The Medical Outcomes Study Short Form Health Survey (SF-12) is a self-report questionnaire assessing perceived general health and well-being. It represents a subset of items from the 36-item Short Form (SF-36). The original scale has demonstrated reliability, validity and sensitivity in discriminating changes across patient groups. Reference McHorney, Ware, Lu and Sherbourne24,Reference Hays, Sherbourne and Mazel25 Correlations between the SF-12 and SF-36 have been reported at r>0.94 and the shortened scale has been cross-validated across countries and age groups. Reference Gandek, Ware, Aaronson, Apolone, Bjorner and Brazier26,Reference Ware, Gandek, Kosinski, Aaronson, Apolone and Brazier27 Items in the SF-12 form eight health domains that are in turn used to calculate aggregate scores for physical and mental health, with higher scores indicating perceptions of better health. Reference McHorney, Ware and Raczek28,Reference Wilson, Parsons and Tucker29 Norm-based scoring was employed, using US population norms, which have demonstrated applicability to UK populations. Reference Burholt and Nash30,Reference Jenkinson31

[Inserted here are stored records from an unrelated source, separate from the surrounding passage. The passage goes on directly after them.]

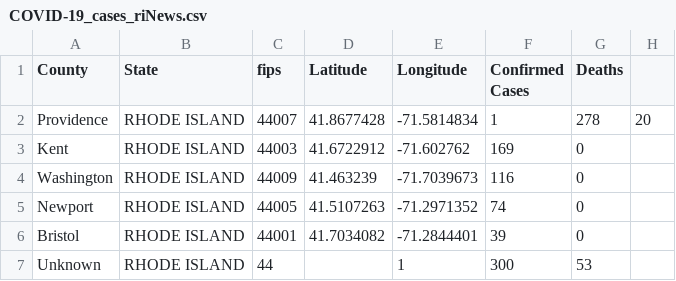
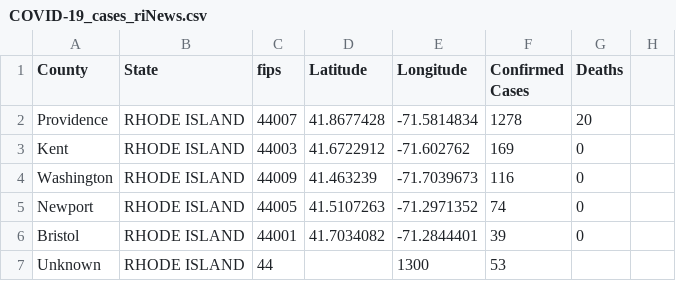
Before and after one commit to ThanatoSohne/COVID-19-Outbreak-Visualization-Tool, a CSV file: Web Scrapers/US States/COVID-19_cases_riNews.csv, drawn as a sheet.

Commit message:
Update COVID-19_cases_riNews.csv

```diff
--- a/Web Scrapers/US States/COVID-19_cases_riNews.csv
+++ b/Web Scrapers/US States/COVID-19_cases_riNews.csv
@@ -1,3 +1,3 @@
 County,State,fips,Latitude,Longitude,Confirmed Cases,Deaths
-Providence,RHODE ISLAND,44007,41.8677428,-71.5814834,1,278,20
+Providence,RHODE ISLAND,44007,41.8677428,-71.5814834,1278,20
 Kent,RHODE ISLAND,44003,41.6722912,-71.602762,169,0
@@ -6,2 +6,2 @@ Newport,RHODE ISLAND,44005,41.5107263,-71.2971352,74,0
 Bristol,RHODE ISLAND,44001,41.7034082,-71.2844401,39,0
-Unknown,RHODE ISLAND,44,,1,300,53
+Unknown,RHODE ISLAND,44,,1300,53
```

Chronic physical conditions

Individuals endorsed the presence or absence of a series of 21 chronic physical conditions in the preceding year. The APMS uses a show card to ensure comprehensive coverage of physical conditions that people may not otherwise think to mention (for example problems with skin or hearing). The list comprised cancer, diabetes, epilepsy, migraine, cataracts/eyesight problems, hearing difficulties, stroke, heart attack, high blood pressure, bronchitis, asthma, allergy, ulcers, liver problems, bowel/colon problems, bladder problems, arthritis, bone, back or joint problems, infectious disease and skin problems. The card additionally includes a clause stipulating that the condition must have been present in adulthood and diagnosed by a health professional.

Statistical analysis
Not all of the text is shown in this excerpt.